[Edit difference data]
+--

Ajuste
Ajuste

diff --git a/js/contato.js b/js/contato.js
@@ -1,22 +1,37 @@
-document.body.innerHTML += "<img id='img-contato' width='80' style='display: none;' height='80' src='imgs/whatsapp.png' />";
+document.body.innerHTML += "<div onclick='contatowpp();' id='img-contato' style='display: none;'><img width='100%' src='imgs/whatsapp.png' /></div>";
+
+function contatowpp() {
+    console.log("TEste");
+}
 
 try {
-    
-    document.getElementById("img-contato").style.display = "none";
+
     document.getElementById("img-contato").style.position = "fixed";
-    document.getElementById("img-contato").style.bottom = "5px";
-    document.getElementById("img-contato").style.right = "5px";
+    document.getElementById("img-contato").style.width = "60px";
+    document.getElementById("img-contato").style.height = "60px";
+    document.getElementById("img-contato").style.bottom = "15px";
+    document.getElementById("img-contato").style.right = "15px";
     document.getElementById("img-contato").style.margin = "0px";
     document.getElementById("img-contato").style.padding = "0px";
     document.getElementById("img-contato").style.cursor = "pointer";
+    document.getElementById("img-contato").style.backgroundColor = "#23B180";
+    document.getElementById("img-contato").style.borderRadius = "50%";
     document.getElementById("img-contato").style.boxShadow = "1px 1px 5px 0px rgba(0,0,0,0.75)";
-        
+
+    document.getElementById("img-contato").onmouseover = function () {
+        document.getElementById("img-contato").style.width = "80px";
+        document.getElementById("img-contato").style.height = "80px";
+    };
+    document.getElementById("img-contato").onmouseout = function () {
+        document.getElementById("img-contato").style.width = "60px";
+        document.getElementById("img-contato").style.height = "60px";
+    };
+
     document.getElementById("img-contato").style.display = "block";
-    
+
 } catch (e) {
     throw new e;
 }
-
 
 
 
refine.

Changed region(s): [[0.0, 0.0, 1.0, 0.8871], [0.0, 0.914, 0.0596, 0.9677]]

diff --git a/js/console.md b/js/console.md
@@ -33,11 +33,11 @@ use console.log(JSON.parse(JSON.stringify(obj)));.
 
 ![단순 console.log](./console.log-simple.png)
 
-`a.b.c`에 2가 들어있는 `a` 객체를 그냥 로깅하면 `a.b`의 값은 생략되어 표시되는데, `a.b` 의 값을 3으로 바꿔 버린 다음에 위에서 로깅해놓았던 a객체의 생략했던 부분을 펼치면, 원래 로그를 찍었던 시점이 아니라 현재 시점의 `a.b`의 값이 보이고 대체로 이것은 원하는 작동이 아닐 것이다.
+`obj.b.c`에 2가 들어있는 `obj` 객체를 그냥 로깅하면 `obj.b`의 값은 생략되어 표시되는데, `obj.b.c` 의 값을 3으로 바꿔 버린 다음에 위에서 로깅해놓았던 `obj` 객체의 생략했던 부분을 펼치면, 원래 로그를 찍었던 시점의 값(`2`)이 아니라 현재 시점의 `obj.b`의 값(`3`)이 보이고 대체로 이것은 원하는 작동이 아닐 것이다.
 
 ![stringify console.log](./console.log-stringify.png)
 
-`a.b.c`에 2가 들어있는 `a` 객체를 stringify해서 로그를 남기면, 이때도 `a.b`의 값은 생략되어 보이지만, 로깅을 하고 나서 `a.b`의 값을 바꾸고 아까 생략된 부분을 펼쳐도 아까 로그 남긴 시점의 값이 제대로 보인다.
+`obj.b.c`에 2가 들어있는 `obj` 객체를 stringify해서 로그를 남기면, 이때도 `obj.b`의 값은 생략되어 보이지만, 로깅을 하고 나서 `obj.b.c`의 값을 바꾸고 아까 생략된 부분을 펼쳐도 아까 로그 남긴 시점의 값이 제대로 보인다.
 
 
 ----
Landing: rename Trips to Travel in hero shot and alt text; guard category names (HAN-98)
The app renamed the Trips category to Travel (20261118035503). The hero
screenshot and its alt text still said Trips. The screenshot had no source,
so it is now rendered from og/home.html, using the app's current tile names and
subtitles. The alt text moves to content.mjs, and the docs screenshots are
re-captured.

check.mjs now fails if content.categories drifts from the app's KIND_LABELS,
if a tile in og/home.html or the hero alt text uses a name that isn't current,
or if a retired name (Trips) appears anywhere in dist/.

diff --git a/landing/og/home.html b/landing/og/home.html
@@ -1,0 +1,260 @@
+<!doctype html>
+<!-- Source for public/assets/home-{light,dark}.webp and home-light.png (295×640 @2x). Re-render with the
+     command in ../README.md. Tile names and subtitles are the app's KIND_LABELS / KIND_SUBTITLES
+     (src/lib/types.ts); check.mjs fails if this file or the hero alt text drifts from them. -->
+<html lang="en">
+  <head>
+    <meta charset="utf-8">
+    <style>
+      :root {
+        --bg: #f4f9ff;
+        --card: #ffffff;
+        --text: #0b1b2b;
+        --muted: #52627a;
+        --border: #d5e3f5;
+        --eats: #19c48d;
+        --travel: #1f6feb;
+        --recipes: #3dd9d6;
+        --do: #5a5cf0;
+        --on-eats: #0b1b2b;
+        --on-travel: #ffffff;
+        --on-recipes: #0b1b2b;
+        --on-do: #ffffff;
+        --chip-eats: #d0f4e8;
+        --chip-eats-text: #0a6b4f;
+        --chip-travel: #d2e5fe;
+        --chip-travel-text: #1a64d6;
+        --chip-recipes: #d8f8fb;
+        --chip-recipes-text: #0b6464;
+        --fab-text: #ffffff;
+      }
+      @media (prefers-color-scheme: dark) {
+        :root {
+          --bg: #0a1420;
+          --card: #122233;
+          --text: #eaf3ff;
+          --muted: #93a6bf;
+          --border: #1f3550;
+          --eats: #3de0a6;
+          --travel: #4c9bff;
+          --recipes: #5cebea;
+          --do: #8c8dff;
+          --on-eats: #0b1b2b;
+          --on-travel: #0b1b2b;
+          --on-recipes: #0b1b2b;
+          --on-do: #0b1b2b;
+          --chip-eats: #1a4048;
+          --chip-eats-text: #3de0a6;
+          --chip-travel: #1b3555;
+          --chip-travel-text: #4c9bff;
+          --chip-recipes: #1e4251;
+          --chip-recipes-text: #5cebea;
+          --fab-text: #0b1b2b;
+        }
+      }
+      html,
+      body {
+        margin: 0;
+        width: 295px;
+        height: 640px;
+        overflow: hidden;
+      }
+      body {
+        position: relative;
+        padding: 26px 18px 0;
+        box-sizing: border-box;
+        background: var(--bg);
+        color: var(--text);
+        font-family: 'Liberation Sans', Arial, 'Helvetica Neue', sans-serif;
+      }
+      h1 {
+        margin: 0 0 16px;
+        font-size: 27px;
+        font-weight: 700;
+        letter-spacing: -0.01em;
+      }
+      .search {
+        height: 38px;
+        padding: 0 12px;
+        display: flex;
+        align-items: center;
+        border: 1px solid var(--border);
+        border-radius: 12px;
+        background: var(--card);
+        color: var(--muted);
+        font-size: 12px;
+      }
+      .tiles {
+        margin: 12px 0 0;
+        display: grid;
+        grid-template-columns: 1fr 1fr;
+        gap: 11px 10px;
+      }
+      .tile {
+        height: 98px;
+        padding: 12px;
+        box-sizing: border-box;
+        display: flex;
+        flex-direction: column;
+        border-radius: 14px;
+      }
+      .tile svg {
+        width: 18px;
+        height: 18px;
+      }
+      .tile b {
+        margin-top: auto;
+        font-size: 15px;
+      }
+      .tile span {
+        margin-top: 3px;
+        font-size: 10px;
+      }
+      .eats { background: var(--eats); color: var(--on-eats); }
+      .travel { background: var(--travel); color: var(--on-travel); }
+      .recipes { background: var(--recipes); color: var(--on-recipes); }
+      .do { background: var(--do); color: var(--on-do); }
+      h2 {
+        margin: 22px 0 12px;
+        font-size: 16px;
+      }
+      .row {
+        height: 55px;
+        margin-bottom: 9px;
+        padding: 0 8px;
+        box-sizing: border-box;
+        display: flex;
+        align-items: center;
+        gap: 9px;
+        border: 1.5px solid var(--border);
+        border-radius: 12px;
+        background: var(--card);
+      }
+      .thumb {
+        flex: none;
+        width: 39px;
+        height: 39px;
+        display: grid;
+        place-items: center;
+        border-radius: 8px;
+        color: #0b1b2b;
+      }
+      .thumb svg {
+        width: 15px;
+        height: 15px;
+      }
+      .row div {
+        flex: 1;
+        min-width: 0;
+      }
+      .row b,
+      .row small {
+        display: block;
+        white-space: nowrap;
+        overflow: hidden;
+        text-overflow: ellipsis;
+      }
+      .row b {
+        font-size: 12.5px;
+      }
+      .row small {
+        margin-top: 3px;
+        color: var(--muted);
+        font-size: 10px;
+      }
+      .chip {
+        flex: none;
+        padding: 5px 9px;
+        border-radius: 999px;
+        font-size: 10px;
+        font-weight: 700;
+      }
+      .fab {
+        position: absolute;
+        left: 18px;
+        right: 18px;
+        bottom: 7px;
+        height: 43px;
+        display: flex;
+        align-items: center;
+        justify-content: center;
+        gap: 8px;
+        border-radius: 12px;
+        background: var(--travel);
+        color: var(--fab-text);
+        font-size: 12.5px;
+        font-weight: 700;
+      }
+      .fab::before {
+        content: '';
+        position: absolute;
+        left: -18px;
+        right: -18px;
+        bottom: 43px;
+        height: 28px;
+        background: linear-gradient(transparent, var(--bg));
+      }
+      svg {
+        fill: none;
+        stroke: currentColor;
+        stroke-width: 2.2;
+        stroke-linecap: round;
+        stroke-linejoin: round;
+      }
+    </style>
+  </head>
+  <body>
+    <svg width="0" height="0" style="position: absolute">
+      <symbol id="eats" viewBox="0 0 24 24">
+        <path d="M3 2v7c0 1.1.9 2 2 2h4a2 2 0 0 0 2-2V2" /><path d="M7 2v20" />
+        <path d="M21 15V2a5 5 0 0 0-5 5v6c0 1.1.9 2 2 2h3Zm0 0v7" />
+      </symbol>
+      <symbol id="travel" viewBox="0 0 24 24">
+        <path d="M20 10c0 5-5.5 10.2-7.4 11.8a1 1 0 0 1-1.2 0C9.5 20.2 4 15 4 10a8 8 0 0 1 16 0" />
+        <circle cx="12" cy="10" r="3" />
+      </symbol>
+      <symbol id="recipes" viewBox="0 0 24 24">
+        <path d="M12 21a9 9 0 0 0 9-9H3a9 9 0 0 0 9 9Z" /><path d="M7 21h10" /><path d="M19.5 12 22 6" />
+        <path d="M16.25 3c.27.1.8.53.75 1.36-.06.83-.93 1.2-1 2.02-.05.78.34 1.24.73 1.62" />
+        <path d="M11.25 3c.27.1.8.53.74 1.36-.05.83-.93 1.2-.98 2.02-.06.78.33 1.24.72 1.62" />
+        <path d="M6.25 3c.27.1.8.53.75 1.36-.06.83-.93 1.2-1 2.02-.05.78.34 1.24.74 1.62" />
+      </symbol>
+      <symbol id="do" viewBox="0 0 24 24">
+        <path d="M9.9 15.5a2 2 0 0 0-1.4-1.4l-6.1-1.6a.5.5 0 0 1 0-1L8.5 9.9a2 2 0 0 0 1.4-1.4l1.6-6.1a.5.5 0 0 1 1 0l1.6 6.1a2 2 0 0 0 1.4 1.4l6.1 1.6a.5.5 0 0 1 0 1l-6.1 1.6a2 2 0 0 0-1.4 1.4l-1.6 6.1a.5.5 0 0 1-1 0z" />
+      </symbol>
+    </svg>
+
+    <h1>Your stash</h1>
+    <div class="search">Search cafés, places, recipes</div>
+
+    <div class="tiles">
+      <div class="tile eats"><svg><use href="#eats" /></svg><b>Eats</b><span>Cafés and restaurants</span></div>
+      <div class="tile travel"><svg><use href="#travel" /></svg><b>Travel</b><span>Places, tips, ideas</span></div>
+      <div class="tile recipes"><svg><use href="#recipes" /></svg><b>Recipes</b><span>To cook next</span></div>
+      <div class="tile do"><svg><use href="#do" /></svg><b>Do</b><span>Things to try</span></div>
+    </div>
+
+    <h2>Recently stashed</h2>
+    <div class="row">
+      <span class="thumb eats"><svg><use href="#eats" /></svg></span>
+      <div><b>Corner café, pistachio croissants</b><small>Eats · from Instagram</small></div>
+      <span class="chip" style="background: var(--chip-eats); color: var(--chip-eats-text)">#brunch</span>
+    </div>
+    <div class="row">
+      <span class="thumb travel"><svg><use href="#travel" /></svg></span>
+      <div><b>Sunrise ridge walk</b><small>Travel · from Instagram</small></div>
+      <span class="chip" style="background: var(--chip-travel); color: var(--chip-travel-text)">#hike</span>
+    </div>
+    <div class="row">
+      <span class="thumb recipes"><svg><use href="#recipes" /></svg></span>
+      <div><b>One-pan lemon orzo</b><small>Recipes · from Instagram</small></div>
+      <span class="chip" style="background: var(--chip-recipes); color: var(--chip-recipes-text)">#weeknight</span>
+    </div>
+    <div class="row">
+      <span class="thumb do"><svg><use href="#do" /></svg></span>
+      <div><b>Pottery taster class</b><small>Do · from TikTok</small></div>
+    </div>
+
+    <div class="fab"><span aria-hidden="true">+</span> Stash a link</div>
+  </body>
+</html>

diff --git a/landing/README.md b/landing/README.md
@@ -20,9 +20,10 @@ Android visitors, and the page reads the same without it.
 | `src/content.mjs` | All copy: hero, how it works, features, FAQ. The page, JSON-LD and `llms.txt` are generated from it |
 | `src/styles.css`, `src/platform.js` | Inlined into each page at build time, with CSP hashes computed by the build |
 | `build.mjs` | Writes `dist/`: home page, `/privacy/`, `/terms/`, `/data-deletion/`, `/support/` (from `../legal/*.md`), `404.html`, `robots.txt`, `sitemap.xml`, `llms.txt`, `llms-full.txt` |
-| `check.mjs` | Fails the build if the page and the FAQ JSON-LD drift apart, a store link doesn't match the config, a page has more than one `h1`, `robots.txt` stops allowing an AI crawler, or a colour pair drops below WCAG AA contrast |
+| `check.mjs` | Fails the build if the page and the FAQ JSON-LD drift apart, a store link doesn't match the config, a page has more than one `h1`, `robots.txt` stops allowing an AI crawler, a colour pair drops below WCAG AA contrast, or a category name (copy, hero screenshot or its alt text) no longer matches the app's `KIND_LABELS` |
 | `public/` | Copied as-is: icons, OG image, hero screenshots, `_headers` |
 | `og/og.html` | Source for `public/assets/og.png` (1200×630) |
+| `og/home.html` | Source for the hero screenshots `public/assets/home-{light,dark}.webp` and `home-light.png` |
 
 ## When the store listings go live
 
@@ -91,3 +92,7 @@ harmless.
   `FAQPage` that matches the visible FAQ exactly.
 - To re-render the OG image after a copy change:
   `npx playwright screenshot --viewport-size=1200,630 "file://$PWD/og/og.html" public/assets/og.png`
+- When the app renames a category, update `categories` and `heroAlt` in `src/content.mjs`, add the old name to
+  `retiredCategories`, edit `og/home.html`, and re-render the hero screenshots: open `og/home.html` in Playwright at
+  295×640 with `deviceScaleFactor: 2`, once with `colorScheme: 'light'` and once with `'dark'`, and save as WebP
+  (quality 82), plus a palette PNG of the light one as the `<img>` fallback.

+--

## AIM OF THE TASK:
All lines in the records above with "size" need to be found and copied.

## PROBLEM SOLUTION:
+        font-size: 27px;
+        font-size: 12px;
+        font-size: 15px;
+        font-size: 10px;
+        font-size: 16px;
+        font-size: 12.5px;
+        font-size: 10px;
+        font-size: 10px;
+        font-size: 12.5px;
   `npx playwright screenshot --viewport-size=1200,630 "file://$PWD/og/og.html" public/assets/og.png`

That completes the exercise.